AUSTIN (KXAN) — A second suspect has been arrested in connection with the mass shooting that killed one and injured 13 others in downtown Austin’s Sixth Street over the weekend.
A 17-year-old was arrested on a suspicion of aggravated assault, according to a release from the Austin Police Department.
The 17-year-old was arrested Monday without incident in Killeen while enrolled in a summer school class, police say. Killeen ISD police say the suspect was arrested at Harker Heights High School.
At age 17, the suspect is legally considered an adult under Texas law and his case will be handled in the adult criminal court system.
On Saturday afternoon, APD confirmed the arrest of another young person in connection with the deadly shooting. This person is under the age of 17.
What charges may the suspects face?
State law dictates that juvenile court records for anyone under the age of 17 are not public information
“The reason for this is to avoid criminalizing juvenile misconduct and to promote rehabilitation of the child,” a spokesperson for the Juvenile Probation Department.
The Travis County Juvenile Public Defender, Kameron Johnson, told KXAN he couldn’t not speak directly about this case, but he explained that generally juvenile cases happen at an accelerated pace. There is no bail system for juveniles under Texas Family Code, but the juvenile court is required to hold a hearing every 10 working days to decide whether a child in custody is to be released or will continue being detained.

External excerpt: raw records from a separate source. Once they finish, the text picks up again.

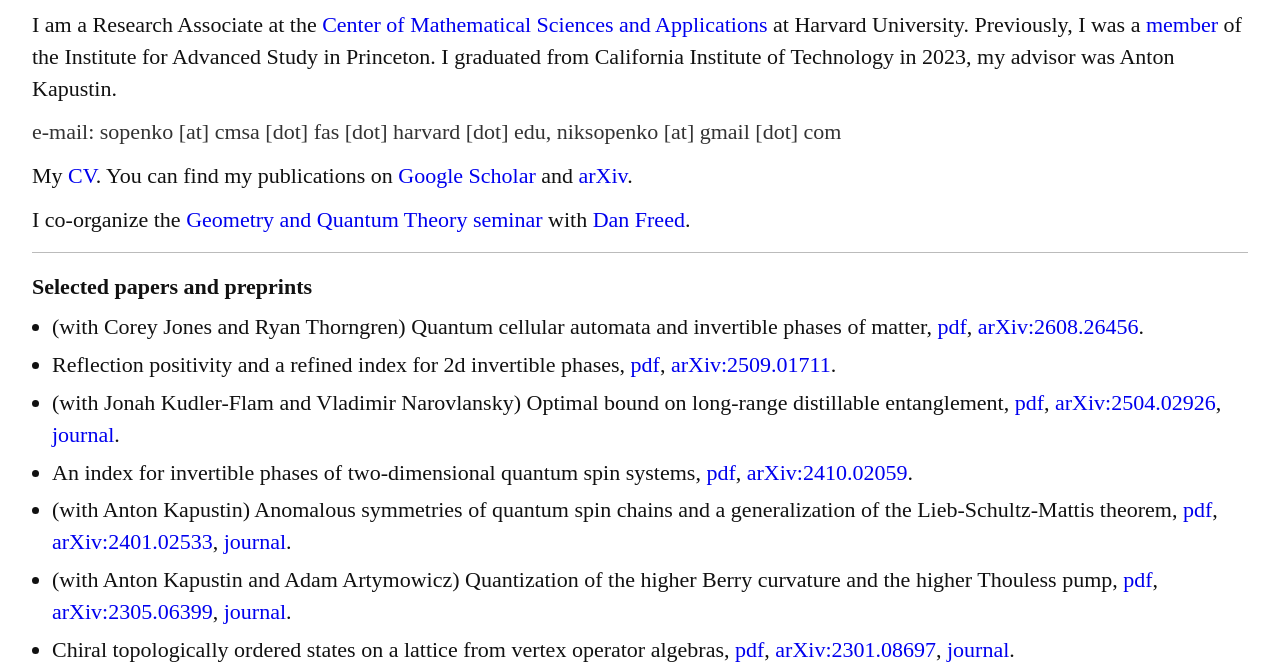
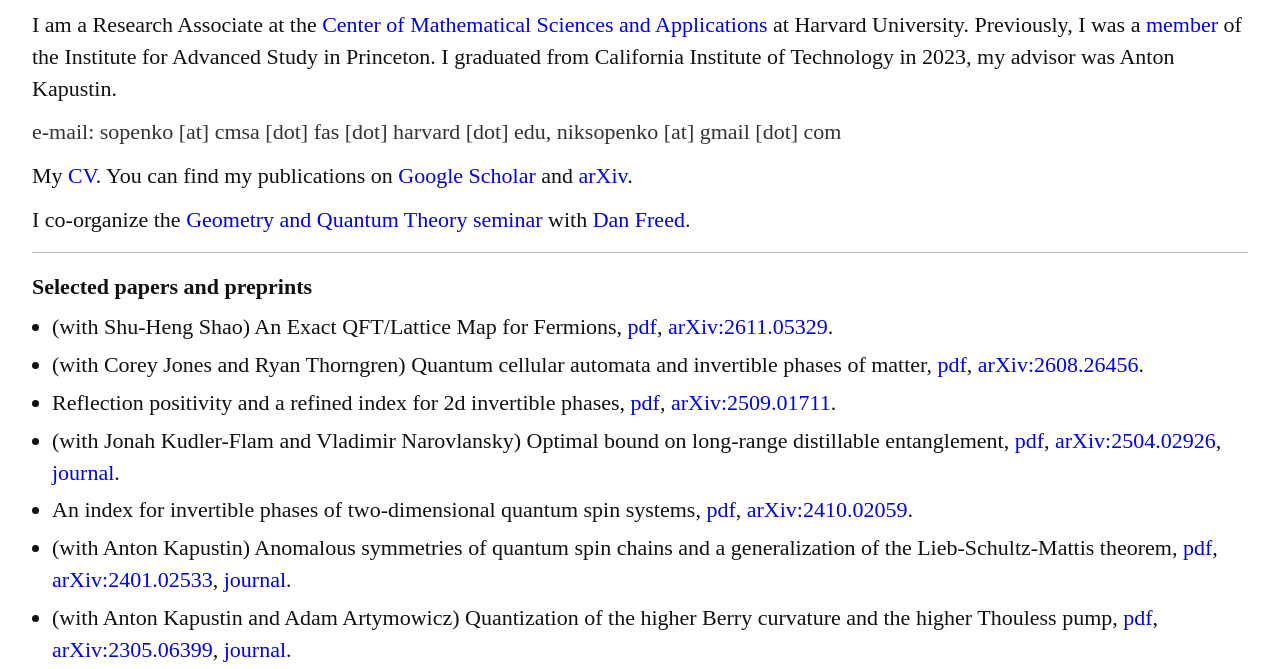
Before and after one commit to niksopenko/niksopenko.github.io, a plain HTML site: page index.html in a window 1280 px wide. Shown: the part 123-792 px from the top of the page. Drawn offline with Linux system fonts and the light colour scheme.

Commit message:
Add the Shao-Sopenko paper to the publication list
Co-Authored-By: Claude Opus 5 <noreply@anthropic.com>

```diff
--- a/index.html
+++ b/index.html
@@ -34,6 +34,11 @@
 
     <h2>Selected papers and preprints</h2>
     <ul>
+      <li>
+        (with Shu-Heng Shao) An Exact QFT/Lattice Map for Fermions,
+        <a href="https://arxiv.org/pdf/2611.05329">pdf</a>,
+        <a href="https://arxiv.org/abs/2611.05329">arXiv:2611.05329</a>.
+      </li>
       <li>
         (with Corey Jones and Ryan Thorngren) Quantum cellular automata and invertible phases of matter,
         <a href="https://arxiv.org/pdf/2608.26456">pdf</a>,
```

There are also limited reasons a child can be held in police custody in the first place, including their likelihood to abscond, the lack of a suitable parent or guardian able to help them return to court, and the level of danger they pose to themselves or the public.

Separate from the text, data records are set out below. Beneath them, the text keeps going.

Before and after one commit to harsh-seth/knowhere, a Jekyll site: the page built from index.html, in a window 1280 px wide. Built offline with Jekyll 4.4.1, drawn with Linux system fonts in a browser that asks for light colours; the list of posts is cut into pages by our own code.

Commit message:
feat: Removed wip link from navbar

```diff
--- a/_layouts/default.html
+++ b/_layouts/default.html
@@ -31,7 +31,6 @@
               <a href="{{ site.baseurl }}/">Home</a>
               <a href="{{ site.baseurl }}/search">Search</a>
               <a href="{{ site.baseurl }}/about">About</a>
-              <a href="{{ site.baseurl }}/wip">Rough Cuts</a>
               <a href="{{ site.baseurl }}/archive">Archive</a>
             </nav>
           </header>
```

Ultimately, the District Attorney can decide to try children as young as 14 years old as adults, depending on the level of charges they face and the severity of the case details.
KXAN has reached out to the Travis County District Attorney’s Office to find out what charges the juvenile suspect could be facing in this case. The DA was not able to release that information. KXAN also inquired about whether the 17-year-old could face elevated charges in connection with this case. We will update this story when we receive more information.
Douglas John Kantor, 25, died from his injuries at an Austin hospital Sunday at 12:01 p.m. after the shooting, police say.
At an initial police briefing, APD Police Chief Joseph Chacon said 11 people were receiving treatment at one hospital, while one victim went to a separate hospital, another received treatment at an emergency room and another self-transported.
Chacon said his officers rushed six patients to the hospital in their patrol vehicles, while Austin-Travis County EMS paramedics ended up taking four. Three were transported in personal vehicles, police said.
Police explained officers took some victims in patrol cars because the size of the large crowd on Sixth Street and the chaotic scene made it difficult for EMS and the Austin Fire Department to get to the area. Chacon credited his officers, who were working in five shifts, for applying first aid and tourniquets to save some of the victims.
Witnesses at the scene of the gunfire
Witnesses around the 400 block of 6th Street early Saturday morning described the chaos as the gun shots rang out.
“Everything was totally fine,” witness Matt Perlstein said. “… there were just so many people in the street. And we just heard like, nine — a bunch — gunshots going off. Everyone got on the ground. We couldn’t even comprehend what was going on at the time. It’s still difficult to comprehend.”
David Frost was also on East 6th, out for a night of fun with his cousin. He said the chaos happened just as bars were closing up for the night.
“We’re all going outside,” said Frost. “Nobody knew anything was going on until the cops were like, ‘Hey get off the street… this is an active crime scene, go to your cars immediately and get out of the streets.’“